There are a lot of different versions of this album with different track listings and remasters and expanded editions. But I'm not familiar with those others, just what I first heard on that tape way back in 1984/1985.

Talking Heads still means something to me, not just in a nostalgic way. My daughter's boyfriend got into the Talking Heads a year or two ago, which is a bit of a switch from his hip-hop interests (but not really). We've been able to connect by talking about the band and isn't that cool?

Little did I know back when I was grilling hot dogs outside "The Bengal Burger" in 1986 that I'd still be discussing the band.


Excellent! I FINALLY watched Stop Making Sense in its entirety a couple years ago after seeing bits here and there over the years. I honestly don't know why it took me a lifetime. I love Talking Heads.
I love this series of blog posts. Thanks for this one!
Jordan said…
I caught it in theaters last year when A24 did their IMAX rerelease. Incredible. You could practically taste the flop sweat. What a film.

Because I came up in the Spotify generation, I usually listened to the full expanded soundtrack, which had stuff like Heaven and Making Flippy Floppy and Thank You for Sending Me an Angel and especially Crosseyed and Painless, which is one of the most ferocious album-enders of all time in my opinion. The record version does allow for a more concise listen, and post, though.

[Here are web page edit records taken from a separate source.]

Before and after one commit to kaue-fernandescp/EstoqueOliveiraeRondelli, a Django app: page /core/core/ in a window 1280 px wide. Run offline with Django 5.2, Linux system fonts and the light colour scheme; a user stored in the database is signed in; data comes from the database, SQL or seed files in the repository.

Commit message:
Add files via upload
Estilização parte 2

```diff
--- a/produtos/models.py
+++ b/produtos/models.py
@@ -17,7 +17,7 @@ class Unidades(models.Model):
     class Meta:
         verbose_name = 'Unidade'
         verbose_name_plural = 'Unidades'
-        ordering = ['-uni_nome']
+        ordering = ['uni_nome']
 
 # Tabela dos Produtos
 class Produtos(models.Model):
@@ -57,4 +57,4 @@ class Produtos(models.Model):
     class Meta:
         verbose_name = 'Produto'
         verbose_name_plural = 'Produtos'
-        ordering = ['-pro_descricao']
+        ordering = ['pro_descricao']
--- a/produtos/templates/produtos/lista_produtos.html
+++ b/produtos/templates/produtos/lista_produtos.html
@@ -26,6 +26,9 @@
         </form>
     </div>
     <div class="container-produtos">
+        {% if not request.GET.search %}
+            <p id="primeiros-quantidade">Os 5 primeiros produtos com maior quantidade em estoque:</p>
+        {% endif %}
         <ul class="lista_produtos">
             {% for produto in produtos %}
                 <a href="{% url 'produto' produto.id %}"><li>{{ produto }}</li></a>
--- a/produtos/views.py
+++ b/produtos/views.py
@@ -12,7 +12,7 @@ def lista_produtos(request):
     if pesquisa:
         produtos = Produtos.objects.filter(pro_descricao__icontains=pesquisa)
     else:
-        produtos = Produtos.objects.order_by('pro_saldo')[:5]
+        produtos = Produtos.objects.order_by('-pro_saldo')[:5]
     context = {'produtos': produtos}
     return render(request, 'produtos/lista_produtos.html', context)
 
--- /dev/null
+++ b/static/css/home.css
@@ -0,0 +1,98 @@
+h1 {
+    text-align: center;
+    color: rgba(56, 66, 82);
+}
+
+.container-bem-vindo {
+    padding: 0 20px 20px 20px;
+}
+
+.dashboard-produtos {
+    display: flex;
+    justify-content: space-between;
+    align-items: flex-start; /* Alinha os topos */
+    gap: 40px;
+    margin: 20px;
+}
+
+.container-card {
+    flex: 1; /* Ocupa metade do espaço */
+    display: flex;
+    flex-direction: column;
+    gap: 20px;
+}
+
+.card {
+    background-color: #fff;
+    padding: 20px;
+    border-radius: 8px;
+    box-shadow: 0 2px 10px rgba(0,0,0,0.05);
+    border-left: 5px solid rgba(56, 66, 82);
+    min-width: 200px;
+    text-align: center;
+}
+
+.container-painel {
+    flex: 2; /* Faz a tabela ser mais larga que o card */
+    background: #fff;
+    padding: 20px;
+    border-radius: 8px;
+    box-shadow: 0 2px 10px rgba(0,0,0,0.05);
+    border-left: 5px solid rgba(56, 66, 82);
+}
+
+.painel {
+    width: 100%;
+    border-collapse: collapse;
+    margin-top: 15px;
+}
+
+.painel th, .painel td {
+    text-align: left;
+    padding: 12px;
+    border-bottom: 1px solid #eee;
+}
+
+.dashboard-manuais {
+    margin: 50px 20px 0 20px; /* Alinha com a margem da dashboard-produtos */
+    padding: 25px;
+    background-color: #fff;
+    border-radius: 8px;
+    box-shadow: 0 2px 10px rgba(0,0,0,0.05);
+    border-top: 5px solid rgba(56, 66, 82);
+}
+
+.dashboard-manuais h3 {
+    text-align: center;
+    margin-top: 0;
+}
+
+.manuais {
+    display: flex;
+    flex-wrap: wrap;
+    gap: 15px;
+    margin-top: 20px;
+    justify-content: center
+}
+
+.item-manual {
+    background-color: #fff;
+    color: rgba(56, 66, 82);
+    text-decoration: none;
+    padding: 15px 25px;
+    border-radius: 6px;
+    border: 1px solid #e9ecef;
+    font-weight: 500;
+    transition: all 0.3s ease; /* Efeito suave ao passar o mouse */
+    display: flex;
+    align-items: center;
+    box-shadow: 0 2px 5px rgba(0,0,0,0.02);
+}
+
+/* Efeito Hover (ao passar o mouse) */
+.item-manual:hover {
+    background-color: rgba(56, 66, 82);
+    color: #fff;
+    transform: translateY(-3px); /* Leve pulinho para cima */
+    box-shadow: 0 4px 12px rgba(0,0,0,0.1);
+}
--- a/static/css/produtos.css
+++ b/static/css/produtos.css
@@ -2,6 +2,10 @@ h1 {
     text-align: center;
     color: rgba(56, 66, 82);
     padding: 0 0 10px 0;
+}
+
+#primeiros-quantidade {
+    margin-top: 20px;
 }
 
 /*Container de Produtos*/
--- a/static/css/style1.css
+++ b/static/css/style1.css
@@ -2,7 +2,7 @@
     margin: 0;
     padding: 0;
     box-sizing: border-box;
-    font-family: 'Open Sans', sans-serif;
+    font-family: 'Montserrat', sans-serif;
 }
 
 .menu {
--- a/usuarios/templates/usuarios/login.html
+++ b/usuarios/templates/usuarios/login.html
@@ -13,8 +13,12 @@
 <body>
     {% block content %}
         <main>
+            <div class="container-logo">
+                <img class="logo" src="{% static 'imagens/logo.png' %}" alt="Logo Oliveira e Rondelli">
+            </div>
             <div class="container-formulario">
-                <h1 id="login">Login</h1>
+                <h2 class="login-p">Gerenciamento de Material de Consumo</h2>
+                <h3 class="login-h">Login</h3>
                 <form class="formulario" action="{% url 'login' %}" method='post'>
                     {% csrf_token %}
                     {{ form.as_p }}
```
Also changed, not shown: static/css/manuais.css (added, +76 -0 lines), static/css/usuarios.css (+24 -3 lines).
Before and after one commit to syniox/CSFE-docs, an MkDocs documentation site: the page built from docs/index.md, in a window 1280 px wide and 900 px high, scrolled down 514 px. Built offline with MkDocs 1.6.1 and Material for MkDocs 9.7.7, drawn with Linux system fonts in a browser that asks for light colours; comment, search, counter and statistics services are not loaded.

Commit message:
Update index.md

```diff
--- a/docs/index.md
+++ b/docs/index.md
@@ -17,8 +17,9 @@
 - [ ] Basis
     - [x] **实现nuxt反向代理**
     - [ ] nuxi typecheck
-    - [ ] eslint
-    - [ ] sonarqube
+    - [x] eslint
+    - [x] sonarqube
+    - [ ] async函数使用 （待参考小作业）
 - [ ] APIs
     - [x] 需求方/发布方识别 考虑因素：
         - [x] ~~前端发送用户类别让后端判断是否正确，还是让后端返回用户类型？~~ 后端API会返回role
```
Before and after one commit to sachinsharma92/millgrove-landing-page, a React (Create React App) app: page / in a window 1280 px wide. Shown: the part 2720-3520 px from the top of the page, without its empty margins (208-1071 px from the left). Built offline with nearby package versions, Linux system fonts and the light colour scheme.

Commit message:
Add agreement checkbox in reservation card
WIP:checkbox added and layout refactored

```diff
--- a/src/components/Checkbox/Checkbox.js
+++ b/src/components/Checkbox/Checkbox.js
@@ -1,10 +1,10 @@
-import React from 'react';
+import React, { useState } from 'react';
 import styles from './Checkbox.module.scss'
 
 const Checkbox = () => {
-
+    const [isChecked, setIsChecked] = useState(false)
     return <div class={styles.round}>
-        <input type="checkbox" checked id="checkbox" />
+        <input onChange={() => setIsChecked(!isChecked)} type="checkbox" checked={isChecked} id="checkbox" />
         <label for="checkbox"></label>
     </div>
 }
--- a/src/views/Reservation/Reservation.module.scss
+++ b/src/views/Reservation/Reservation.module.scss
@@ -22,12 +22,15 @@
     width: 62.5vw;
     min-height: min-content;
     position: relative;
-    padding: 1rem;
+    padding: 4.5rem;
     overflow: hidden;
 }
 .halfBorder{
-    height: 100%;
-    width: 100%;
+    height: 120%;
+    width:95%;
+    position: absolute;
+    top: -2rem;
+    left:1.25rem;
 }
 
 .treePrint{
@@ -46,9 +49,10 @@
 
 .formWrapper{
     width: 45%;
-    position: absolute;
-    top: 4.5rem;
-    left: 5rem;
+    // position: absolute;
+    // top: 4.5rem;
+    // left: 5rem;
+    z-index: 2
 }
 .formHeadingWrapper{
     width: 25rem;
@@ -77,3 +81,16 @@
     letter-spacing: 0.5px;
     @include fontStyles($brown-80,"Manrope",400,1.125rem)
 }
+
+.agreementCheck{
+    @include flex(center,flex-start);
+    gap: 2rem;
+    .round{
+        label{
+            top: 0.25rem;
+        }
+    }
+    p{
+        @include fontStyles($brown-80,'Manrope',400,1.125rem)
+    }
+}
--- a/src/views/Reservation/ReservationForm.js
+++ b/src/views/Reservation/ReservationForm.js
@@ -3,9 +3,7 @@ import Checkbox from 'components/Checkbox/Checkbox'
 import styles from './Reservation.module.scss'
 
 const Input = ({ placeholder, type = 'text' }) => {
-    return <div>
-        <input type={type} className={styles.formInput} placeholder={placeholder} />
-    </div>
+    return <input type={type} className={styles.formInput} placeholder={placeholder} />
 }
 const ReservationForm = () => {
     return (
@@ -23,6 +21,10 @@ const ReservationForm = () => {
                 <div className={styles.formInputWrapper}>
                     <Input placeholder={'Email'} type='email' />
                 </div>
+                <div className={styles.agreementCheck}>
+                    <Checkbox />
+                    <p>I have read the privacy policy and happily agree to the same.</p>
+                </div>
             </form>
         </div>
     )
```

For the record, Paramore has the only good cover on that new album. Lot of 'good in concept' ones but none of them have a reason to exist. The Paramore one does. They really got it.
1984 Tigers said…
Night owl,

If you have an "encore" to this post, then perhaps find a card with a women swinging a bat. One of my faves from mid 80s college days was "And She Was" which seemed to be on the radio about every hour on the student radio station in Ann Arbor while I was a student at U of Mich. The story behind that song and the MTV video were epic.
aN ABDRE rISON CARD WOULD SUFFUCE FOR "bURNING DOWN THE HOUSE" (oops cap lock was on). He literally burned down his house in Atl with Lisa left eye inside (she escaped though albeit temporarily (she died in a plane crash shortly there after).
Doc Samson said…
Cool post, Mr. Owl. I’m always debating with myself if The Talking Heads were made for MTV or MTV was made for the Talking Heads.
Nick said…
At the risk of uttering musical heresy, I have to say I've never been a huge Talking Heads fan. But unlike most other bands I'm not huge on, I do understand their appeal. They've just never quite hit for me. (I freely admit that "Psycho Killer" is a great song, though.)
Bulldog said…
Great job. Burning down the house was my favorite.
1984 Tigers said…
Burning down the house started it's run up the charts in summer 1983. Unlike you night owl selling hot dogs one summer, I was in the "cold" business of driving an ice cream truck in metro Detroit. Cable was slow to make it into our city so had to catch that video on Friday Night Videos (anyone remember that show?).
Michael D said…
Great post! Love the way you mixed two of your passions; music and cards.
Jon said…
I'm completely out of touch with everything at this point, so I had no idea that all of this stuff surrounding the album was going on. I actually bought a second printing of this album just last year for $2, which I later learned was a fairly decent deal.
carlsonjok said…
Well done!

Not my burger. This post.
Fuji said…
Great job! I really like the Talking Heads. In fact a couple of years ago, I ended up buying an entire set of cards in order to get my hands on a card of theirs.
defgav said…
Love these posts. I'm generally not much of a audiophile snob, but Stop Making Sense helped me realized that just because a remastered recording sounds "cleaner", doesn't mean it sounds "better" (though the additional songs are appreciated).
Jafronius said…
Fun post! We like teasing our Talking Heads-loving friend by singing the parody song Psycho Chicken.